One such tool I consider in the book is customary international law (CIL). CIL is a key legal source that fills gaps in international treaties, influences treaty regimes, regulates areas not covered by treaties or by other instruments or regarding countries that are not parties to a treaty or to another regime. If modified universalism is elevated from a general approach to CIL, it can also assist in the areas where biases impede progression to more optimal solutions. CIL applies regardless of whether rules have been codified domestically or through treaties, and non-objection is considered a consent to CIL. Once there is evidence of a general practice accepted as law, modified universalism will be the default universal rule, embraced as an opt-out regime. Such use of legislative framing can address status quo tendencies, loss aversion and inaction, and can result in higher participation in a regime based on modified universalism. The creation of CIL requires, however, a reconceptualization of the position of modified universalism as a standalone approach (delinked from pure universalism), and a greater emphasis of the international role of cross-border insolvency. 

CIL has important limitations. It is also undoubtedly imperative that cross-border insolvency norms are translated into technical rules in written international instruments. The general view in the field of cross-border insolvency has been that a global treaty is the ultimate ideal, reflecting the aspiration to eventually reach a purely universalist system. Other ‘softer’ instruments, including the UNCITRAL Model Law on Cross-Border Insolvency, are therefore generally viewed as interim measures. A broader analysis of instrument choice, informed by international law theory and practice, shows, however, that the assumption that treaties represent hard, binding, law, while non-treaty instruments are non-binding soft laws, requires a reconsideration. Furthermore, economic analysis of international law, reinforced by behavioural perspectives, highlights the disadvantages of treaties, especially where they attempt to regulate complex problems among multiple participants. The so-called soft law instruments that are utilized in various international law subsystems may in fact be ‘harder’ than a treaty. Specifically, a model law approach can possess the characteristics of hard law, while retaining flexible features that induce participation. 

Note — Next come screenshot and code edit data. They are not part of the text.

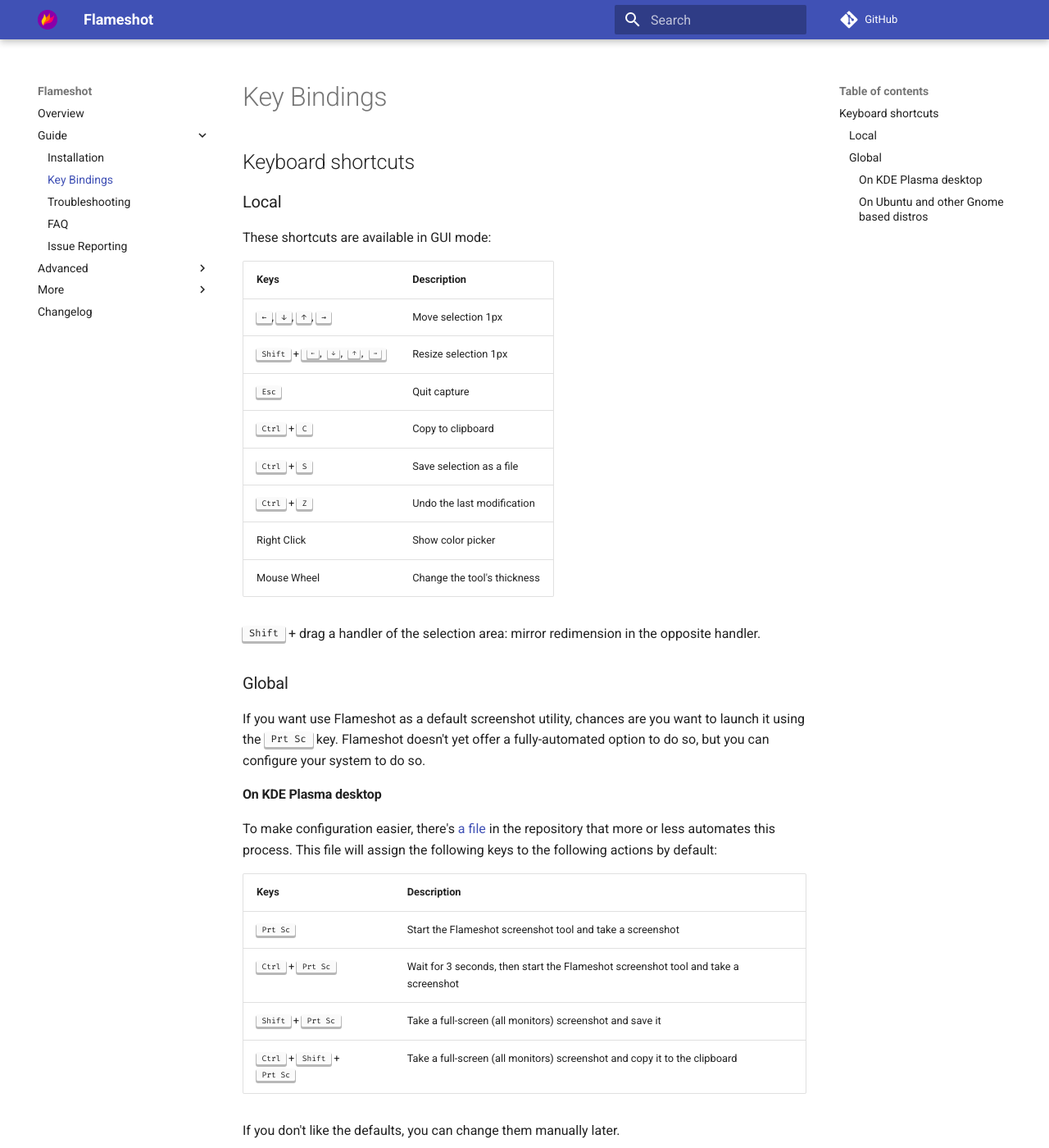
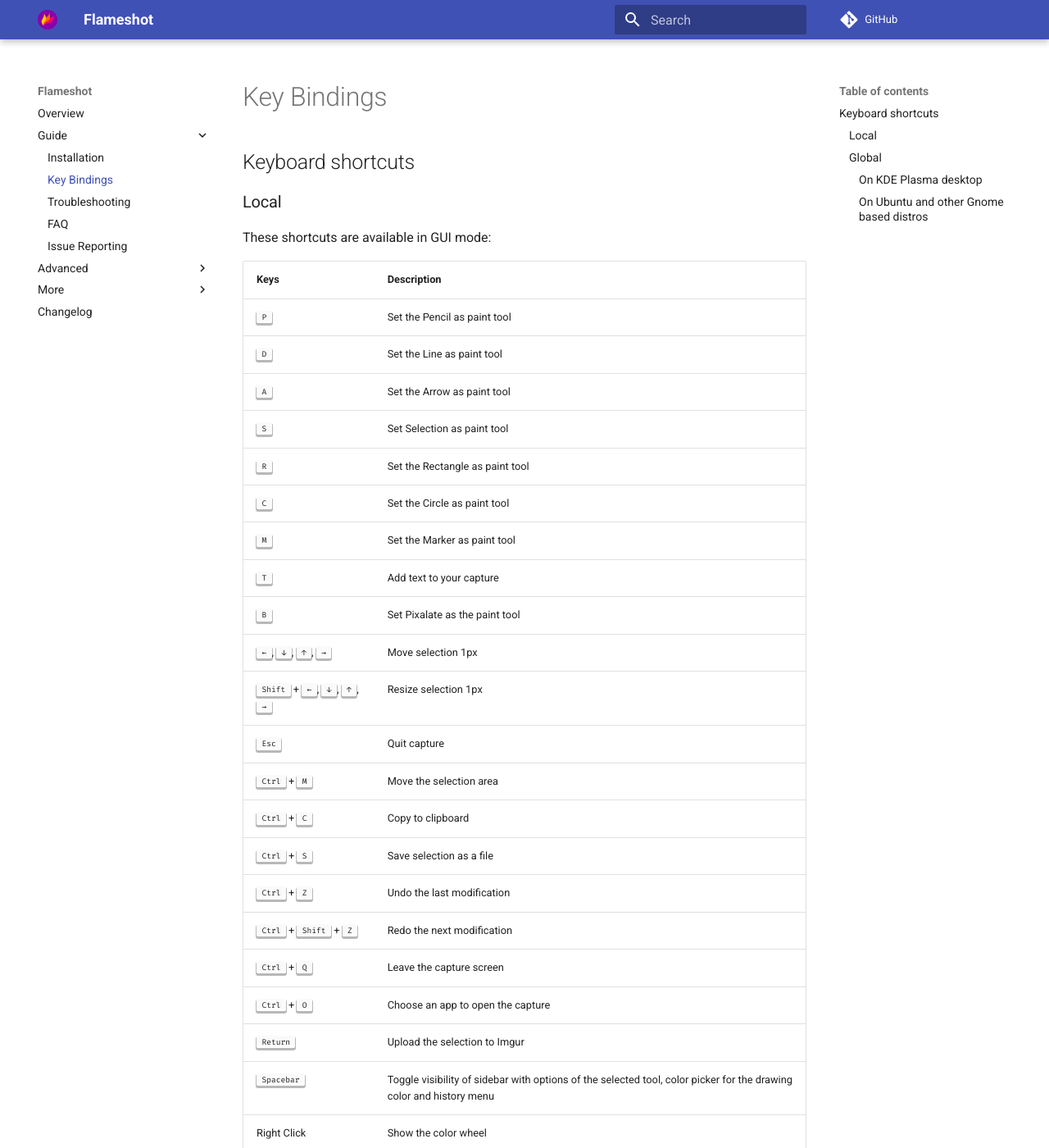
Before and after one commit to flameshot-org/flameshot-org.github.io, an MkDocs documentation site: the page built from docs/guide/key-bindings.md, in a window 1280 px wide and 1400 px high. Shown: the whole window at 82% size. Built offline with MkDocs 1.6.1 and Material for MkDocs 9.7.7, drawn with Linux system fonts in a browser that asks for light colours; comment, search, counter and statistics services are not loaded; some of the changed text lies outside the part shown.

Commit message:
Add hotkeys, incl. macOS + Windows global hotkeys
Updated hotkeys taken from this PR: https://github.com/flameshot-org/flameshot/pull/1097

Ref: https://github.com/flameshot-org/flameshot/issues/1593

```diff
--- a/docs/guide/key-bindings.md
+++ b/docs/guide/key-bindings.md
@@ -3,21 +3,41 @@
 ### Local
 These shortcuts are available in GUI mode:
 
-|  Keys                                                                                         |  Description                         |
-|---                                                                                            |---                                   |
-| <kbd>←</kbd>, <kbd>↓</kbd>, <kbd>↑</kbd>, <kbd>→</kbd>                                        | Move selection 1px                   |
-| <kbd>Shift</kbd> + <kbd><kbd>←</kbd>, <kbd>↓</kbd>, <kbd>↑</kbd>, <kbd>→</kbd></kbd>          | Resize selection 1px                 |
-| <kbd>Esc</kbd>                                                                                | Quit capture                         |
-| <kbd>Ctrl</kbd> + <kbd>C</kbd>                                                                | Copy to clipboard                    |
-| <kbd>Ctrl</kbd> + <kbd>S</kbd>                                                                | Save selection as a file             |
-| <kbd>Ctrl</kbd> + <kbd>Z</kbd>                                                                | Undo the last modification           |
-| Right Click                                                                                   | Show color picker                    |
-| Mouse Wheel                                                                                   | Change the tool's thickness          |
+|  Keys                                                                     |  Description                                                   |
+|---                                                                        |---                                                             |
+| <kbd>P</kbd>                                          | Set the Pencil as paint tool |
+| <kbd>D</kbd>                                          | Set the Line as paint tool |
+| <kbd>A</kbd>                                          | Set the Arrow as paint tool |
+| <kbd>S</kbd>                                          | Set Selection as paint tool |
+| <kbd>R</kbd>                                          | Set the Rectangle as paint tool |
+| <kbd>C</kbd>                                          | Set the Circle as paint tool |
+| <kbd>M</kbd>                                          | Set the Marker as paint tool |
+| <kbd>T</kbd>                                          | Add text to your capture |
+| <kbd>B</kbd>                                          | Set Pixalate as the paint tool |
+| <kbd>←</kbd>, <kbd>↓</kbd>, <kbd>↑</kbd>, <kbd>→</kbd>                    | Move selection 1px                                             |
+| <kbd>Shift</kbd> + <kbd>←</kbd>, <kbd>↓</kbd>, <kbd>↑</kbd>, <kbd>→</kbd> | Resize selection 1px                                           |
+| <kbd>Esc</kbd>                                                            | Quit capture                                                   |
+| <kbd>Ctrl</kbd> + <kbd>M</kbd>                                            | Move the selection area                                              |
+| <kbd>Ctrl</kbd> + <kbd>C</kbd>                                            | Copy to clipboard                                              |
+| <kbd>Ctrl</kbd> + <kbd>S</kbd>                                            | Save selection as a file                                       |
+| <kbd>Ctrl</kbd> + <kbd>Z</kbd>                                            | Undo the last modification                                     |
+| <kbd>Ctrl</kbd> + <kbd>Shift</kbd> + <kbd>Z</kbd>                                            | Redo the next modification                    |
+| <kbd>Ctrl</kbd> + <kbd>Q</kbd>                                            | Leave the capture screen                                         |
+| <kbd>Ctrl</kbd> + <kbd>O</kbd>                                            | Choose an app to open the capture                                |
+| <kbd>Return</kbd>                                             | Upload the selection to Imgur                                      |
+| <kbd>Spacebar</kbd>                                                       | Toggle visibility of sidebar with options of the selected tool, color picker for the drawing color and history menu |
+| Right Click                                                               | Show the color wheel                                              |
+| Mouse Wheel                                                               | Change the tool's thickness                                    |
+| <kbd>Print screen</kbd>                                          | Capture Screen |
+| <kbd>Shift</kbd> + <kbd>Print</kbd>                                            | Screenshot History                                     |
 
 <kbd>Shift</kbd> + drag a handler of the selection area: mirror redimension in the opposite handler.
 
 ### Global
-If you want use Flameshot as a default screenshot utility, chances are you want to launch it using the <kbd>Prt Sc</kbd> key. Flameshot doesn't yet offer a fully-automated option to do so, but you can configure your system to do so.
+
+Flameshot uses <kbd>Print screen</kbd> (Windows) and <kbd>cmd</kbd>-<kbd>option</kbd>-<kbd>shift</kbd>-<kbd>4</kbd> (macOS) as default global hotkeys.
+
+On Linux, Flameshot doesn't yet support <kbd>Pr Scr</kbd> out of the box, but with a bit of configuration you can set this up:
 
 #### On KDE Plasma desktop
 To make configuration easier, there's [a file](https://github.com/flameshot-org/flameshot/blob/master/docs/shortcuts-config/flameshot-shortcuts-kde) in the repository that more or less automates this process. This file will assign the following keys to the following actions by default:
```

Even with strong norms and effective instruments, compliance is not guaranteed. Indeed, compliance is a major challenge in international law. Economic analyses of international law emphasize reputational concerns as well as other incentives or sanctions that may encourage reciprocal behaviour. I explore the effectiveness of various types of incentives and suggest certain tools that can strengthen reputation as a driver of compliance by taking decision-making constraints into account. I also explore the interrelation between compliance and problems of institutional and regulatory capacity, to reveal the role of capacity building, and propose the sort of targeted harmonization and targeted delegation to external bodies that can support the cross-border insolvency system. 
Finally, I assess existing international instruments, including the newer and ongoing developments of instruments concerning the cross-border insolvency of enterprise groups and the enforcement of insolvency-related judgments, highlighting possible challenges and remaining gaps. I also draw comparisons between the regime for commercial enterprises and the cross-border resolution regime applicable to financial institutions. Currently, the latter is largely informed by international standards and principles and supported by contractual approaches. However, the development of a model law covering these institutions more comprehensively is an achievable task; lessons can be learned from the way UNCITRAL instruments were developed, while accommodating the uniqueness of financial institutions. 

Irit Mevorach is Associate Professor in Law at the University of Nottingham.